Dick Neal is Professor Emeritus at the University of Saskatchewan, Canada, having taught undergraduate ecology for almost forty years. His thesis on Ugandan rodents was conducted at the Nuffield Unit of Tropical Ecology in Uganda, and he continued this research on the breeding of African rodents with sabbaticals in National Parks in Kenya (1974–5) and Zimbabwe, (1987–88, 1990). Other research areas have included the impacts of uranium mine effluent on aquatic ecosystems; effects on the structure and function of plankton communities; and the bioremediation of contaminated pits.
Making a case for why we should care about mutualisms and their complex networks, this book offers a new perspective on the study and synthesis of this growing area for ecologists and evolutionary biologists. It will serve as the standard reference for all future work on mutualistic interactions in biological communities.
Fitness Landscapes and the Origin of Species presents both an overview of the forty years of previous theoretical research and the author's new results. Sergey Gavrilets uses a unified framework based on the notion of fitness landscapes introduced by Sewall Wright in 1932, generalizing this notion to explore the consequences of the huge dimensionality of fitness landscapes that correspond to biological systems.
In contrast to previous theoretical work, which was based largely on numerical simulations, Gavrilets develops simple mathematical models that allow for analytical investigation and clear interpretation in biological terms. Covering controversial topics, including sympatric speciation and the effects of sexual conflict on speciation, this book builds for the first time a general, quantitative theory for the origin of species.
A Summer Reading Pick for President Barack Obama, Bill Gates, and Mark Zuckerberg
From a renowned historian comes a groundbreaking narrative of humanity’s creation and evolution—a #1 international bestseller—that explores the ways in which biology and history have defined us and enhanced our understanding of what it means to be “human.”
One hundred thousand years ago, at least six different species of humans inhabited Earth. Yet today there is only one—homo sapiens. What happened to the others? And what may happen to us?
Most books about the history of humanity pursue either a historical or a biological approach, but Dr. Yuval Noah Harari breaks the mold with this highly original book that begins about 70,000 years ago with the appearance of modern cognition. From examining the role evolving humans have played in the global ecosystem to charting the rise of empires, Sapiens integrates history and science to reconsider accepted narratives, connect past developments with contemporary concerns, and examine specific events within the context of larger ideas.
Dr. Harari also compels us to look ahead, because over the last few decades humans have begun to bend laws of natural selection that have governed life for the past four billion years. We are acquiring the ability to design not only the world around us, but also ourselves. Where is this leading us, and what do we want to become?
Featuring 27 photographs, 6 maps, and 25 illustrations/diagrams, this provocative and insightful work is sure to spark debate and is essential reading for aficionados of Jared Diamond, James Gleick, Matt Ridley, Robert Wright, and Sharon Moalem.

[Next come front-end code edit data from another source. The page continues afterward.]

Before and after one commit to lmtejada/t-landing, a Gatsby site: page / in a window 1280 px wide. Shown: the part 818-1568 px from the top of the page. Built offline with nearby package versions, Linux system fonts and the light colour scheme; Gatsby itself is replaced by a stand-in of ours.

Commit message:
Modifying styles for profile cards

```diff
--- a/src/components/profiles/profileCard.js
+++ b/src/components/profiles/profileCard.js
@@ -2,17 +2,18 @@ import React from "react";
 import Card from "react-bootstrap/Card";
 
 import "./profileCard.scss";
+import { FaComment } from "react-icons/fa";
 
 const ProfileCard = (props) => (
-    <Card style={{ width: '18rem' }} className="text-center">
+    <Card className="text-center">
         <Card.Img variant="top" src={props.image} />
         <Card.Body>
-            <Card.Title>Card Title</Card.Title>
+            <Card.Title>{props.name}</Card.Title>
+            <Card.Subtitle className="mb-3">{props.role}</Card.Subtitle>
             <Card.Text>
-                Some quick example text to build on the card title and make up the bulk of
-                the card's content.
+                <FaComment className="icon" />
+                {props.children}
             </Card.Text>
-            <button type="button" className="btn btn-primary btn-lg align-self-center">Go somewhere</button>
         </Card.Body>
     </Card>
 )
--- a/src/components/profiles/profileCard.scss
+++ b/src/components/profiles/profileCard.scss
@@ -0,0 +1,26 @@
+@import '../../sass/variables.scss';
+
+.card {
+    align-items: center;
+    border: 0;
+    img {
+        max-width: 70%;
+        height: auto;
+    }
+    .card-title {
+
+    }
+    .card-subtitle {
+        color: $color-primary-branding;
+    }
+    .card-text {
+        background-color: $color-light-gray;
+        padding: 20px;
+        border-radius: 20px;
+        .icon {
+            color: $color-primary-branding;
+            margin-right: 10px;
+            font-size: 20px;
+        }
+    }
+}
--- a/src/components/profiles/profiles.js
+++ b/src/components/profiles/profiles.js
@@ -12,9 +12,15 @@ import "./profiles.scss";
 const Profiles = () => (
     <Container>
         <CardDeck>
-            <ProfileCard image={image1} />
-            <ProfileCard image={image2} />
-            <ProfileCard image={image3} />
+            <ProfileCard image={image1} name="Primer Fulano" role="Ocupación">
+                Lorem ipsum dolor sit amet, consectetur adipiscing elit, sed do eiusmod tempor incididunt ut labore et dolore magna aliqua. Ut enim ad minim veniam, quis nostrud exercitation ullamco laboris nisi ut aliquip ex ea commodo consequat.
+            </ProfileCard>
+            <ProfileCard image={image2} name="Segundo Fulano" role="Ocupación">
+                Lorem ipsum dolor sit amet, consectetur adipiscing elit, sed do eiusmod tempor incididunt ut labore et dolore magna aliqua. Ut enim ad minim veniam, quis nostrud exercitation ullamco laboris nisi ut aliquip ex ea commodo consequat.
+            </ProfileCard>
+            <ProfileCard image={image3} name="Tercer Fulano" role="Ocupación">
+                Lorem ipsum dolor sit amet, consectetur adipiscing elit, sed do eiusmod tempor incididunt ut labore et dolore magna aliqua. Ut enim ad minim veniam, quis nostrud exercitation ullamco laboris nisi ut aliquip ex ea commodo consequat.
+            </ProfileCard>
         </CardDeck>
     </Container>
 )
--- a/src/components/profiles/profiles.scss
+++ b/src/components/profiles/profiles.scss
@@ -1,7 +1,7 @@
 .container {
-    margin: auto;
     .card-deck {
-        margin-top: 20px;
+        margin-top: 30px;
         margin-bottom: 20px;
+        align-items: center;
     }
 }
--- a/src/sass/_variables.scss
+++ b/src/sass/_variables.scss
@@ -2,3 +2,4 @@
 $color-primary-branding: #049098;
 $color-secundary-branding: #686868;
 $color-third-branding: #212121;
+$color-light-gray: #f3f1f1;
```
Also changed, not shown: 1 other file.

Of all the extraordinary and obscure plants that have been fermented and distilled, a few are dangerous, some are downright bizarre, and one is as ancient as dinosaurs—but each represents a unique cultural contribution to our global drinking traditions and our history.
This fascinating concoction of biology, chemistry, history, etymology, and mixology—with more than fifty drink recipes and growing tips for gardeners—will make you the most popular guest at any cocktail party.
Are trees social beings? In this international bestseller, forester and author Peter Wohlleben convincingly makes the case that, yes, the forest is a social network. He draws on groundbreaking scientific discoveries to describe how trees are like human families: tree parents live together with their children, communicate with them, support them as they grow, share nutrients with those who are sick or struggling, and even warn each other of impending dangers. Wohlleben also shares his deep love of woods and forests, explaining the amazing processes of life, death, and regeneration he has observed in his woodland.
After learning about the complex life of trees, a walk in the woods will never be the same again.
Includes a Note From a Forest Scientist, by Dr.Suzanne Simard
Published in partnership with the David Suzuki Institute.